Start of TASK INPUTS

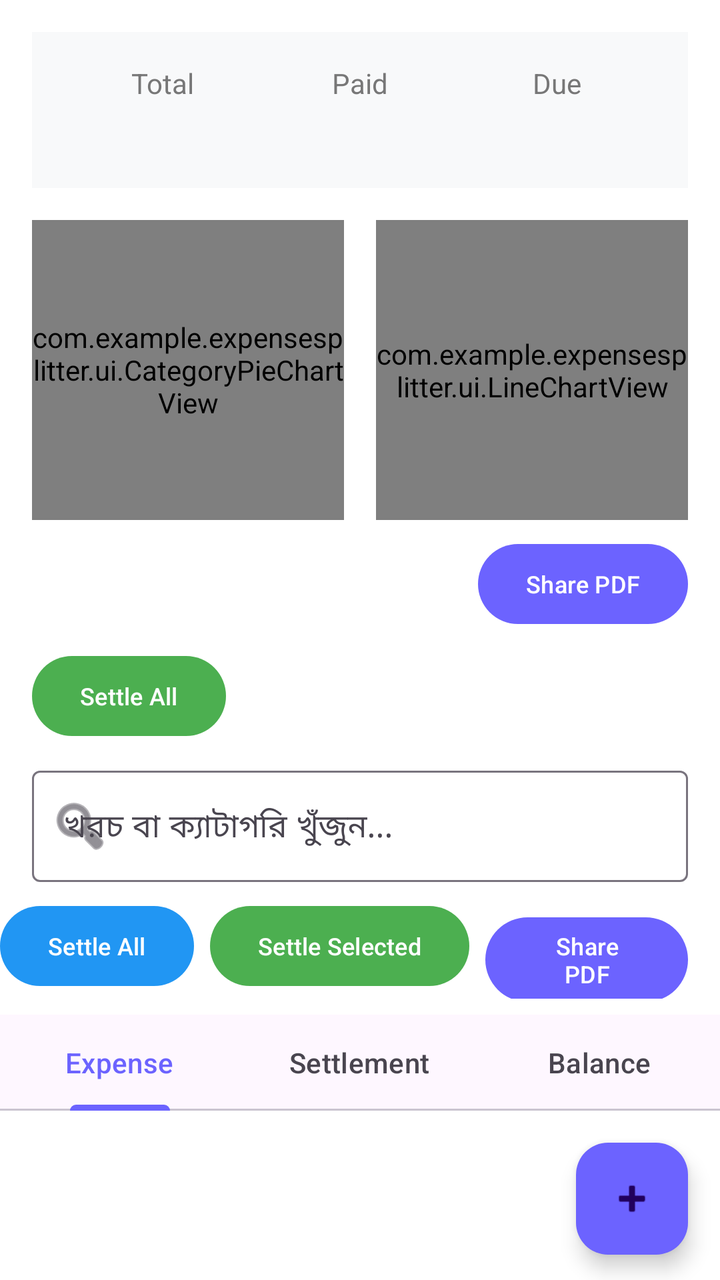
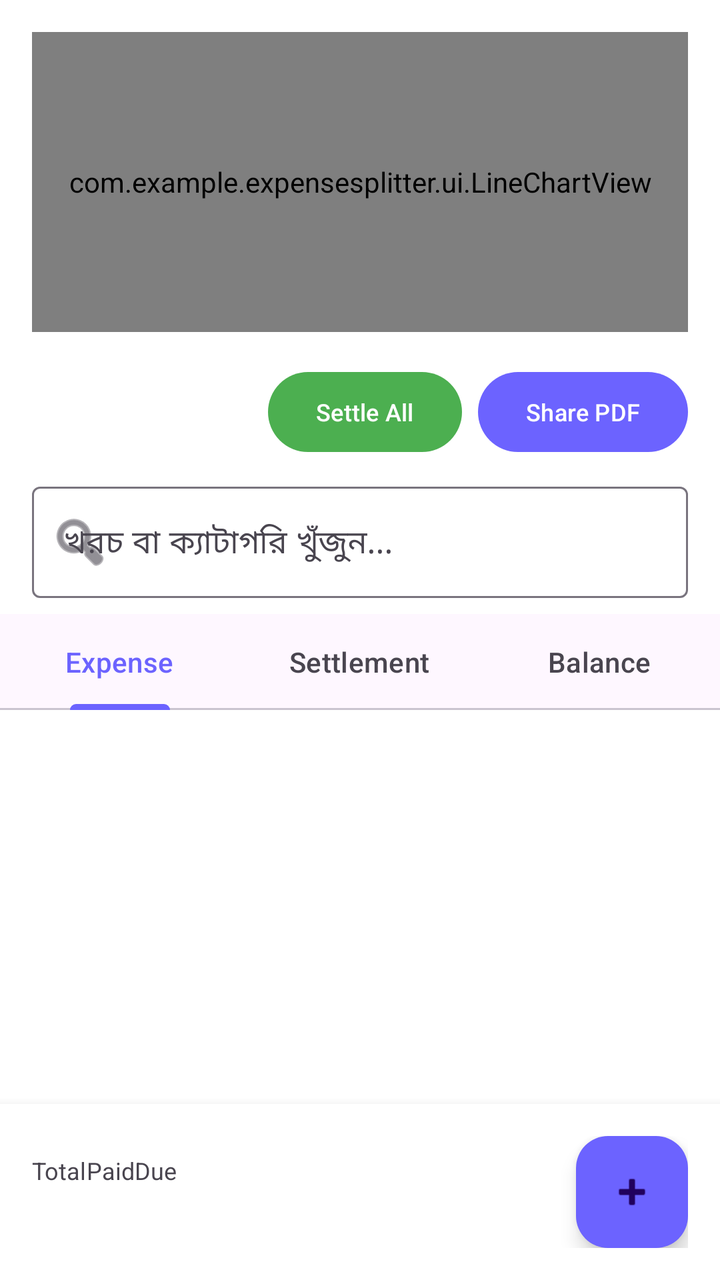

Compare the two renders of this Android layout. The source of the first and the diff that turns it into the second are given below.
<!-- AndroidManifest.xml: application theme Theme.ExpenseSplitter -->
<!-- res/layout/activity_group_detail.xml -->
<?xml version="1.0" encoding="utf-8"?>
<LinearLayout xmlns:android="http://schemas.android.com/apk/res/android"
    xmlns:app="http://schemas.android.com/apk/res-auto"
    android:orientation="vertical"
    android:layout_width="match_parent"
    android:layout_height="match_parent"
    android:background="@color/bg_color">

    
    <LinearLayout
        android:layout_width="match_parent"
        android:layout_height="wrap_content"
        android:orientation="horizontal"
        android:padding="16dp"
        android:background="#F8F9FA"
        android:layout_margin="16dp">
        
        <LinearLayout android:layout_width="0dp" android:layout_height="wrap_content" android:layout_weight="1" android:orientation="vertical" android:gravity="center">
            <TextView android:layout_width="wrap_content" android:layout_height="wrap_content" android:text="Total" android:textSize="14sp" android:textColor="#777777"/>
            <TextView android:id="@+id/tvTotal" android:layout_width="wrap_content" android:layout_height="wrap_content" android:textStyle="bold" android:textSize="20sp"/>
        </LinearLayout>
        
        <LinearLayout android:layout_width="0dp" android:layout_height="wrap_content" android:layout_weight="1" android:orientation="vertical" android:gravity="center">
            <TextView android:layout_width="wrap_content" android:layout_height="wrap_content" android:text="Paid" android:textSize="14sp" android:textColor="#777777"/>
            <TextView android:id="@+id/tvPaid" android:layout_width="wrap_content" android:layout_height="wrap_content" android:textStyle="bold" android:textSize="20sp" android:textColor="#2E7D32"/>
        </LinearLayout>
        
        <LinearLayout android:layout_width="0dp" android:layout_height="wrap_content" android:layout_weight="1" android:orientation="vertical" android:gravity="center">
            <TextView android:layout_width="wrap_content" android:layout_height="wrap_content" android:text="Due" android:textSize="14sp" android:textColor="#777777"/>
            <TextView android:id="@+id/tvDue" android:layout_width="wrap_content" android:layout_height="wrap_content" android:textStyle="bold" android:textSize="20sp" android:textColor="#C62828"/>
        </LinearLayout>
    </LinearLayout>

    
    <LinearLayout
        android:layout_width="match_parent"
        android:layout_height="150dp"
        android:orientation="horizontal"
        android:paddingHorizontal="16dp"
        android:layout_marginBottom="8dp">

        <com.example.expensesplitter.ui.CategoryPieChartView
            android:id="@+id/categoryPieChart"
            android:layout_width="0dp"
            android:layout_height="match_parent"
            android:layout_weight="1"
            android:layout_marginEnd="8dp"/>

         <com.example.expensesplitter.ui.LineChartView
            android:id="@+id/lineChart"
            android:layout_width="0dp"
            android:layout_height="match_parent"
            android:layout_weight="1"
            android:layout_marginStart="8dp"/>
    </LinearLayout>

    <com.google.android.material.button.MaterialButton
        android:id="@+id/btnSharePdf"
        android:layout_width="wrap_content"
        android:layout_height="wrap_content"
        android:text="Share PDF"
        android:textSize="12sp"
        android:layout_gravity="end"
        android:layout_marginEnd="16dp"
        android:layout_marginBottom="8dp"
        app:backgroundTint="#6C63FF"/>
     <com.google.android.material.button.MaterialButton
        android:id="@+id/btnSettleAll"
        android:layout_width="wrap_content"
        android:layout_height="wrap_content"
        android:text="Settle All"
        android:textSize="12sp"
        android:layout_marginStart="16dp"
        android:layout_marginBottom="8dp"
        app:backgroundTint="#4CAF50"/>
        
    <com.google.android.material.textfield.TextInputLayout
        style="@style/Widget.Material3.TextInputLayout.OutlinedBox"
        android:layout_width="match_parent"
        android:layout_height="wrap_content"
        android:layout_marginHorizontal="16dp"
        android:layout_marginBottom="8dp"
        app:startIconDrawable="@android:drawable/ic_menu_search">
        <com.google.android.material.textfield.TextInputEditText
            android:id="@+id/etSearchExpense"
            android:layout_width="match_parent"
            android:layout_height="wrap_content"
            android:hint="খরচ বা ক্যাটাগরি খুঁজুন..."
            android:inputType="text"/>
    </com.google.android.material.textfield.TextInputLayout>
        
    <LinearLayout
        android:layout_width="match_parent"
        android:layout_height="wrap_content"
        android:orientation="horizontal"
        android:gravity="end"
        android:layout_marginEnd="16dp"
        android:layout_marginBottom="8dp">

        <com.google.android.material.button.MaterialButton
            android:id="@+id/btnSettleAll"
            android:layout_width="wrap_content"
            android:layout_height="wrap_content"
            android:text="Settle All"
            android:textSize="12sp"
            android:layout_marginEnd="8dp"
            app:backgroundTint="#2196F3"/>

        <com.google.android.material.button.MaterialButton
            android:id="@+id/btnSettleSelected"
            android:layout_width="wrap_content"
            android:layout_height="wrap_content"
            android:text="Settle Selected"
            android:textSize="12sp"
            android:layout_marginEnd="8dp"
            app:backgroundTint="#4CAF50"/>

        <com.google.android.material.button.MaterialButton
            android:id="@+id/btnSharePdf"
            android:layout_width="wrap_content"
            android:layout_height="wrap_content"
            android:text="Share PDF"
            android:textSize="12sp"
            app:backgroundTint="#6C63FF"/>
    </LinearLayout>

    <com.google.android.material.tabs.TabLayout
        android:id="@+id/tabLayout"
        android:layout_width="match_parent"
        android:layout_height="wrap_content">
        <com.google.android.material.tabs.TabItem android:text="Expense"/>
        <com.google.android.material.tabs.TabItem android:text="Settlement"/>
        <com.google.android.material.tabs.TabItem android:text="Balance"/>
    </com.google.android.material.tabs.TabLayout>

    <androidx.recyclerview.widget.RecyclerView
        android:id="@+id/recyclerView"
        android:layout_width="match_parent"
        android:layout_height="0dp"
        android:layout_weight="1"
        android:padding="8dp"/>

    <com.google.android.material.floatingactionbutton.FloatingActionButton
        android:id="@+id/fabAdd"
        android:layout_width="wrap_content"
        android:layout_height="wrap_content"
        android:layout_gravity="end|bottom"
        android:layout_margin="16dp"
        android:src="@android:drawable/ic_input_add"
        app:backgroundTint="#6C63FF"/>
</LinearLayout>
<!-- resources referenced by this layout -->
<resources>
  <color name="bg_color">#FFFFFF</color>
  <style name="Theme.ExpenseSplitter" parent="Theme.Material3.DayNight.NoActionBar">
          <item name="colorPrimary">@color/purple_primary</item>
          <item name="android:windowBackground">@color/bg_color</item>
          <item name="android:statusBarColor">@color/bg_color</item>
          <item name="android:windowLightStatusBar">true</item>
      </style>
  <color name="purple_primary">#6C63FF</color>
</resources>

<!-- the commit's change to res/layout/activity_group_detail.xml (unified diff, before → after) -->
@@ -1,151 +1,124 @@
 <?xml version="1.0" encoding="utf-8"?>
-<LinearLayout xmlns:android="http://schemas.android.com/apk/res/android"
+<androidx.coordinatorlayout.widget.CoordinatorLayout xmlns:android="http://schemas.android.com/apk/res/android"
     xmlns:app="http://schemas.android.com/apk/res-auto"
-    android:orientation="vertical"
     android:layout_width="match_parent"
     android:layout_height="match_parent"
     android:background="@color/bg_color">
+
+    <LinearLayout
+        android:layout_width="match_parent"
+        android:layout_height="match_parent"
+        android:orientation="vertical"
+        android:paddingBottom="80dp"> 
+
+        
+        <com.example.expensesplitter.ui.LineChartView
+            android:id="@+id/lineChart"
+            android:layout_width="match_parent"
+            android:layout_height="150dp"
+            android:layout_margin="16dp"/>
+
+        
+        <LinearLayout
+            android:layout_width="match_parent"
+            android:layout_height="wrap_content"
+            android:orientation="horizontal"
+            android:gravity="end"
+            android:layout_marginHorizontal="16dp"
+            android:layout_marginBottom="8dp">
+
+            <com.google.android.material.button.MaterialButton
+                android:id="@+id/btnSettleAll"
+                android:layout_width="wrap_content"
+                android:layout_height="wrap_content"
+                android:text="Settle All"
+                android:textSize="12sp"
+                android:layout_marginEnd="8dp"
+                app:backgroundTint="#4CAF50"/>
+
+            <com.google.android.material.button.MaterialButton
+                android:id="@+id/btnSharePdf"
+                android:layout_width="wrap_content"
+                android:layout_height="wrap_content"
+                android:text="Share PDF"
+                android:textSize="12sp"
+                app:backgroundTint="#6C63FF"/>
+        </LinearLayout>
+
+        
+        <com.google.android.material.textfield.TextInputLayout
+            style="@style/Widget.Material3.TextInputLayout.OutlinedBox"
+            android:layout_width="match_parent"
+            android:layout_height="wrap_content"
+            android:layout_marginHorizontal="16dp"
+            android:layout_marginBottom="8dp"
+            app:startIconDrawable="@android:drawable/ic_menu_search">
+            <com.google.android.material.textfield.TextInputEditText
+                android:id="@+id/etSearchExpense"
+                android:layout_width="match_parent"
+                android:layout_height="wrap_content"
+                android:hint="খরচ বা ক্যাটাগরি খুঁজুন..."
+                android:inputType="text"/>
+        </com.google.android.material.textfield.TextInputLayout>
+
+        <com.google.android.material.tabs.TabLayout
+            android:id="@+id/tabLayout"
+            android:layout_width="match_parent"
+            android:layout_height="wrap_content">
+            <com.google.android.material.tabs.TabItem android:text="Expense"/>
+            <com.google.android.material.tabs.TabItem android:text="Settlement"/>
+            <com.google.android.material.tabs.TabItem android:text="Balance"/>
+        </com.google.android.material.tabs.TabLayout>
+
+        <androidx.recyclerview.widget.RecyclerView
+            android:id="@+id/recyclerView"
+            android:layout_width="match_parent"
+            android:layout_height="0dp"
+            android:layout_weight="1"
+            android:padding="8dp"/>
+
+    </LinearLayout>
 
     
     <LinearLayout
         android:layout_width="match_parent"
         android:layout_height="wrap_content"
+        android:layout_gravity="bottom"
         android:orientation="horizontal"
+        android:background="#FFFFFF"
+        android:elevation="8dp"
         android:padding="16dp"
-        android:background="#F8F9FA"
-        android:layout_margin="16dp">
-        
-        <LinearLayout android:layout_width="0dp" android:layout_height="wrap_content" android:layout_weight="1" android:orientation="vertical" android:gravity="center">
-            <TextView android:layout_width="wrap_content" android:layout_height="wrap_content" android:text="Total" android:textSize="14sp" android:textColor="#777777"/>
-            <TextView android:id="@+id/tvTotal" android:layout_width="wrap_content" android:layout_height="wrap_content" android:textStyle="bold" android:textSize="20sp"/>
+        android:gravity="center_vertical">
+
+        <LinearLayout
+            android:layout_width="0dp"
+            android:layout_height="wrap_content"
+            android:layout_weight="1"
+            android:orientation="horizontal"
+            android:gravity="space_around">
+
+            <LinearLayout android:layout_width="wrap_content" android:layout_height="wrap_content" android:orientation="vertical" android:gravity="center">
+                <TextView android:layout_width="wrap_content" android:layout_height="wrap_content" android:text="Total" android:textSize="12sp"/>
+                <TextView android:id="@+id/tvTotal" android:layout_width="wrap_content" android:layout_height="wrap_content" android:textStyle="bold" android:textSize="16sp"/>
+            </LinearLayout>
+
+            <LinearLayout android:layout_width="wrap_content" android:layout_height="wrap_content" android:orientation="vertical" android:gravity="center">
+                <TextView android:layout_width="wrap_content" android:layout_height="wrap_content" android:text="Paid" android:textSize="12sp"/>
+                <TextView android:id="@+id/tvPaid" android:layout_width="wrap_content" android:layout_height="wrap_content" android:textStyle="bold" android:textSize="16sp" android:textColor="#2E7D32"/>
+            </LinearLayout>
+
+            <LinearLayout android:layout_width="wrap_content" android:layout_height="wrap_content" android:orientation="vertical" android:gravity="center">
+                <TextView android:layout_width="wrap_content" android:layout_height="wrap_content" android:text="Due" android:textSize="12sp"/>
+                <TextView android:id="@+id/tvDue" android:layout_width="wrap_content" android:layout_height="wrap_content" android:textStyle="bold" android:textSize="16sp" android:textColor="#C62828"/>
+            </LinearLayout>
         </LinearLayout>
-        
-        <LinearLayout android:layout_width="0dp" android:layout_height="wrap_content" android:layout_weight="1" android:orientation="vertical" android:gravity="center">
-            <TextView android:layout_width="wrap_content" android:layout_height="wrap_content" android:text="Paid" android:textSize="14sp" android:textColor="#777777"/>
-            <TextView android:id="@+id/tvPaid" android:layout_width="wrap_content" android:layout_height="wrap_content" android:textStyle="bold" android:textSize="20sp" android:textColor="#2E7D32"/>
-        </LinearLayout>
-        
-        <LinearLayout android:layout_width="0dp" android:layout_height="wrap_content" android:layout_weight="1" android:orientation="vertical" android:gravity="center">
-            <TextView android:layout_width="wrap_content" android:layout_height="wrap_content" android:text="Due" android:textSize="14sp" android:textColor="#777777"/>
-            <TextView android:id="@+id/tvDue" android:layout_width="wrap_content" android:layout_height="wrap_content" android:textStyle="bold" android:textSize="20sp" android:textColor="#C62828"/>
-        </LinearLayout>
-    </LinearLayout>
 
-    
-    <LinearLayout
-        android:layout_width="match_parent"
-        android:layout_height="150dp"
-        android:orientation="horizontal"
-        android:paddingHorizontal="16dp"
-        android:layout_marginBottom="8dp">
-
-        <com.example.expensesplitter.ui.CategoryPieChartView
-            android:id="@+id/categoryPieChart"
-            android:layout_width="0dp"
-            android:layout_height="match_parent"
-            android:layout_weight="1"
-            android:layout_marginEnd="8dp"/>
-
-         <com.example.expensesplitter.ui.LineChartView
-            android:id="@+id/lineChart"
-            android:layout_width="0dp"
-            android:layout_height="match_parent"
-            android:layout_weight="1"
-            android:layout_marginStart="8dp"/>
-    </LinearLayout>
-
-    <com.google.android.material.button.MaterialButton
-        android:id="@+id/btnSharePdf"
-        android:layout_width="wrap_content"
-        android:layout_height="wrap_content"
-        android:text="Share PDF"
-        android:textSize="12sp"
-        android:layout_gravity="end"
-        android:layout_marginEnd="16dp"
-        android:layout_marginBottom="8dp"
-        app:backgroundTint="#6C63FF"/>
-     <com.google.android.material.button.MaterialButton
-        android:id="@+id/btnSettleAll"
-        android:layout_width="wrap_content"
-        android:layout_height="wrap_content"
-        android:text="Settle All"
-        android:textSize="12sp"
-        android:layout_marginStart="16dp"
-        android:layout_marginBottom="8dp"
-        app:backgroundTint="#4CAF50"/>
-        
-    <com.google.android.material.textfield.TextInputLayout
-        style="@style/Widget.Material3.TextInputLayout.OutlinedBox"
-        android:layout_width="match_parent"
-        android:layout_height="wrap_content"
-        android:layout_marginHorizontal="16dp"
-        android:layout_marginBottom="8dp"
-        app:startIconDrawable="@android:drawable/ic_menu_search">
-        <com.google.android.material.textfield.TextInputEditText
-            android:id="@+id/etSearchExpense"
-            android:layout_width="match_parent"
-            android:layout_height="wrap_content"
-            android:hint="খরচ বা ক্যাটাগরি খুঁজুন..."
-            android:inputType="text"/>
-    </com.google.android.material.textfield.TextInputLayout>
-        
-    <LinearLayout
-        android:layout_width="match_parent"
-        android:layout_height="wrap_content"
-        android:orientation="horizontal"
-        android:gravity="end"
-        android:layout_marginEnd="16dp"
-        android:layout_marginBottom="8dp">
-
-        <com.google.android.material.button.MaterialButton
-            android:id="@+id/btnSettleAll"
+        <com.google.android.material.floatingactionbutton.FloatingActionButton
+            android:id="@+id/fabAdd"
             android:layout_width="wrap_content"
             android:layout_height="wrap_content"
-            android:text="Settle All"
-            android:textSize="12sp"
-            android:layout_marginEnd="8dp"
-            app:backgroundTint="#2196F3"/>
-
-        <com.google.android.material.button.MaterialButton
-            android:id="@+id/btnSettleSelected"
-            android:layout_width="wrap_content"
-            android:layout_height="wrap_content"
-            android:text="Settle Selected"
-            android:textSize="12sp"
-            android:layout_marginEnd="8dp"
-            app:backgroundTint="#4CAF50"/>
-
-        <com.google.android.material.button.MaterialButton
-            android:id="@+id/btnSharePdf"
-            android:layout_width="wrap_content"
-            android:layout_height="wrap_content"
-            android:text="Share PDF"
-            android:textSize="12sp"
+            android:src="@android:drawable/ic_input_add"
             app:backgroundTint="#6C63FF"/>
     </LinearLayout>
 
-    <com.google.android.material.tabs.TabLayout
-        android:id="@+id/tabLayout"
-        android:layout_width="match_parent"
-        android:layout_height="wrap_content">
-        <com.google.android.material.tabs.TabItem android:text="Expense"/>
-        <com.google.android.material.tabs.TabItem android:text="Settlement"/>
-        <com.google.android.material.tabs.TabItem android:text="Balance"/>
-    </com.google.android.material.tabs.TabLayout>
-
-    <androidx.recyclerview.widget.RecyclerView
-        android:id="@+id/recyclerView"
-        android:layout_width="match_parent"
-        android:layout_height="0dp"
-        android:layout_weight="1"
-        android:padding="8dp"/>
-
-    <com.google.android.material.floatingactionbutton.FloatingActionButton
-        android:id="@+id/fabAdd"
-        android:layout_width="wrap_content"
-        android:layout_height="wrap_content"
-        android:layout_gravity="end|bottom"
-        android:layout_margin="16dp"
-        android:src="@android:drawable/ic_input_add"
-        app:backgroundTint="#6C63FF"/>
-</LinearLayout>
+</androidx.coordinatorlayout.widget.CoordinatorLayout>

End of TASK INPUTS

◆ PROBLEM TO SOLVE: If a line in the records has the word "example", copy that line.

◆ RESPONSE BOX:
        <com.example.expensesplitter.ui.CategoryPieChartView
         <com.example.expensesplitter.ui.LineChartView
+        <com.example.expensesplitter.ui.LineChartView
-        <com.example.expensesplitter.ui.CategoryPieChartView
-         <com.example.expensesplitter.ui.LineChartView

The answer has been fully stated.